● WHAT THIS TASK INVOLVES
Run through the data and copy out every line that mentions the word "alpha".

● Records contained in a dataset
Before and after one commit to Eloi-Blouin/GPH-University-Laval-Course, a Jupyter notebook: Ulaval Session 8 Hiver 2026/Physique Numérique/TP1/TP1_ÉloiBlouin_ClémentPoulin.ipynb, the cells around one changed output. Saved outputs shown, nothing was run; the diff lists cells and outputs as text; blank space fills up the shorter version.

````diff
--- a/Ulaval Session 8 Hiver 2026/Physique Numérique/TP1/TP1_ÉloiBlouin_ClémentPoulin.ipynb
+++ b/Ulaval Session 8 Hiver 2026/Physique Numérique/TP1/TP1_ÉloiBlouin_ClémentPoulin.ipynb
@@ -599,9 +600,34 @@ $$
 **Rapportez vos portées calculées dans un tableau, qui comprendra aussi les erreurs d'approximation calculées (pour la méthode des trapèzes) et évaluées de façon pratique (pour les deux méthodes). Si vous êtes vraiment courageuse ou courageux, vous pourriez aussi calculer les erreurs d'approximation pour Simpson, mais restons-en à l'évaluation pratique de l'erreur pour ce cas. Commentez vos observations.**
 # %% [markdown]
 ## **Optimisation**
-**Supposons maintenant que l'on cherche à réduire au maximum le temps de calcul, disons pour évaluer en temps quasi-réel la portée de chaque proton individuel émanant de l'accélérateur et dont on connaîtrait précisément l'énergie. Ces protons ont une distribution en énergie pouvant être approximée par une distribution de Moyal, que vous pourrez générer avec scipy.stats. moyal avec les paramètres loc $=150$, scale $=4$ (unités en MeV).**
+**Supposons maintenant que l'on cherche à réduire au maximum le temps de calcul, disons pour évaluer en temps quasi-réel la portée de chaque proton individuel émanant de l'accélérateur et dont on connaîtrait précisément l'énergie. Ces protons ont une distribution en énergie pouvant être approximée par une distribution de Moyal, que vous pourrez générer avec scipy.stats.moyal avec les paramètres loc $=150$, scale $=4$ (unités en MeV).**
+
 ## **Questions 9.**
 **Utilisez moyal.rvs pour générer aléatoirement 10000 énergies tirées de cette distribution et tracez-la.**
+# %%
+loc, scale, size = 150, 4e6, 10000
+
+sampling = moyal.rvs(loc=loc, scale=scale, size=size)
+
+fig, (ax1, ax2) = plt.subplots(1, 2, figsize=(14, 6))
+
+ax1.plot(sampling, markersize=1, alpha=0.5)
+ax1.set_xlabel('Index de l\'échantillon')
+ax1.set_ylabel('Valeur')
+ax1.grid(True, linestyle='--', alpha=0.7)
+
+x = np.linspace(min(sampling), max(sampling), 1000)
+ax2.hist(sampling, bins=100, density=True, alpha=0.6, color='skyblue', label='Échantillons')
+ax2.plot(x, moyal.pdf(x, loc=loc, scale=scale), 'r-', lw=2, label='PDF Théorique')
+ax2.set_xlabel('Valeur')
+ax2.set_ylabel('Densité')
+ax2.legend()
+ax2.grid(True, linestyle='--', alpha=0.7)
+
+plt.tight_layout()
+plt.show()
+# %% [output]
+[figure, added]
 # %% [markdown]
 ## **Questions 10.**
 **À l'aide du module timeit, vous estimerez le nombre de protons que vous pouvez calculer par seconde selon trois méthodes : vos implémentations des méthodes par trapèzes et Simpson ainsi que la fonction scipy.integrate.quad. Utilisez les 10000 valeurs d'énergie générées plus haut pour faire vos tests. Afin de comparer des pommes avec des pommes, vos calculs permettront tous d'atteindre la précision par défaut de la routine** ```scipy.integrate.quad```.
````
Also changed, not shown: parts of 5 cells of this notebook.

● TASK SOLUTION
+ax1.plot(sampling, markersize=1, alpha=0.5)
+ax1.grid(True, linestyle='--', alpha=0.7)
+ax2.hist(sampling, bins=100, density=True, alpha=0.6, color='skyblue', label='Échantillons')
+ax2.grid(True, linestyle='--', alpha=0.7)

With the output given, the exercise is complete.